By Joan Ellis
How quickly we forget. Writer/director David France has done us all a favor by assembling the chronological history of the AIDS epidemic in the Academy Award nominated documentary How to Survive a Plague.
I watched this film in a nearly empty high school auditorium. Why empty? Today’s students hadn’t even been born when AIDS began its unchecked spread in 1981. By the mid ‘90s when HIV positive people could control their disease with drugs, fear had diminished. The explosive reality of AIDS has vanished for young people who have other things on their minds.

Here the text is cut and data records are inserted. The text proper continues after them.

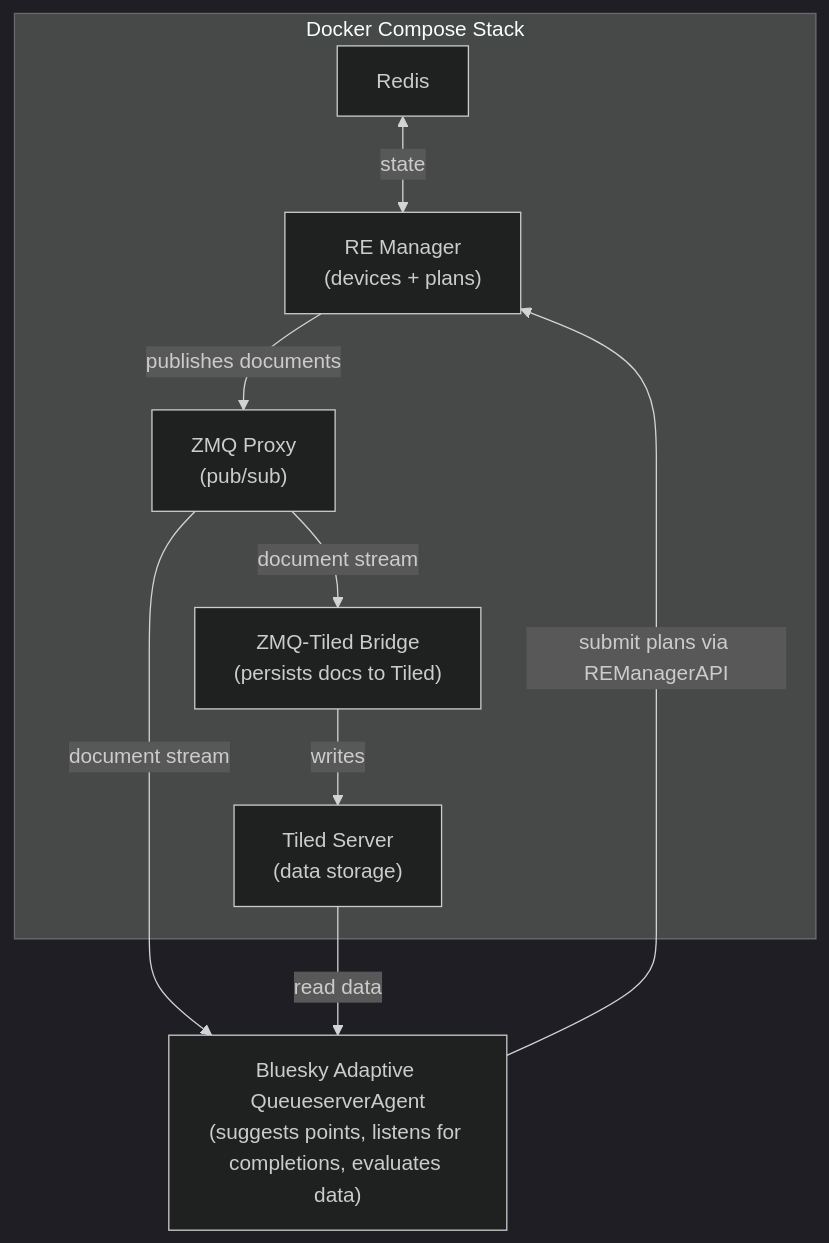
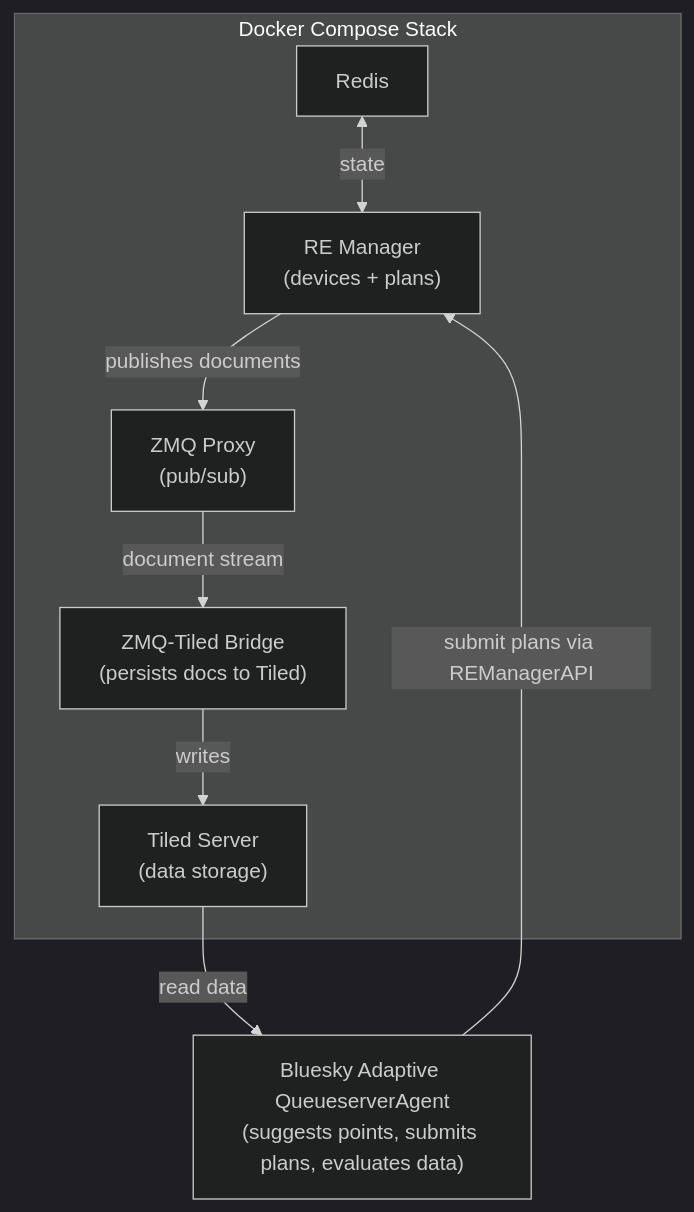
Before and after one commit to bluesky/bluesky-adaptive: the diagram in docs/source/tutorials/queueserver.md, drawn with Mermaid (dark theme). The commit also changed other lines of this file and 10 other files, not shown here.

````diff
--- a/docs/source/tutorials/queueserver.md
+++ b/docs/source/tutorials/queueserver.md
@@ -34,21 +34,20 @@
 ```{mermaid}
 flowchart
     subgraph docker["Docker Compose Stack"]
         redis["Redis"]
         rem["RE Manager<br/>(devices + plans)"]
         zmqp["ZMQ Proxy<br/>(pub/sub)"]
         bridge["ZMQ-Tiled Bridge<br/>(persists docs to Tiled)"]
         tiled["Tiled Server<br/>(data storage)"]
 
         redis <-->|state| rem
         rem -->|publishes documents| zmqp
         zmqp -->|document stream| bridge
         bridge -->|writes| tiled
     end
 
-    agent["Bluesky Adaptive QueueserverAgent<br/>(suggests points, listens for completions, evaluates data)"]
+    agent["Bluesky Adaptive QueueserverAgent<br/>(suggests points, submits plans, evaluates data)"]
 
     agent -->|submit plans via REManagerAPI| rem
-    zmqp -->|document stream| agent
     tiled -->|read data| agent
 ```
````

Thirty-two years after it hit the U.S., the wave of this generation is carrying them toward the cause of human rights and lesbian, gay, bisexual and transsexual issues while the once uninterested establishment is closing in on a cure.
In 1981, rumors had begun to spread in whispers about a disease that was striking white males. Deadly, and fatal, were words that accompanied the stories. Was it a form of cancer? Why did dark splotches appear on victims? What was it? No one talked about it. By the time 500,000 men had died from it, survivors knew that hospitals would refuse treatment, funeral homes would refuse services and victims would be taken away in black garbage bags.
When it was established that the new plague was a sexually transmitted disease, fear escalated as people tried to understand whether it was spread by contact, act, fluid, air or germ. Born of ignorance and reality, fear rose on all fronts. In reaction, victims and their friends, organized in militant protest marches to demand help and recognition. In 1987 their groups coalesced as Act Up and TAG whose public demonstrations often ended in violent confrontations with police.
It is easy now to say that violent protest was the wrong choice, but in the face of stonewalling by hospitals, government, politicians and drug companies, did the protest groups have any choice but to escalate their militancy? This film makes it abundantly clear that nothing would have happened through diplomatic efforts. Patrick Henry and Sam Adams, after all, railed angrily before the revolution and then stepped aside for calmer men. The Vietnam draft riots were essential to forcing the end of that senseless war. Does it take rage to rally the country to a cause? It seems the answer is yes.
By their angry public protests, Act Up and TAG brought professional and public recognition to the AIDS tragedy. They educated themselves with the unfolding knowledge of cause and treatment and earned seats at the research table. By the mid-90s, Act Up advocates were working with drug companies, doctors and scientists and from this cooperation came the discovery by medical researchers that a blend of three drugs could control the disease and prevent death.
Where would this disease be without the early angry noise from Peter Staley, Larry Kramer and Iris Long whose strident determination forced the country to recognize that AIDS was killing millions while the establishment watched in silence?
Joan Ellis’ address on the Internet, which contains her review library, is JoanEllis.com.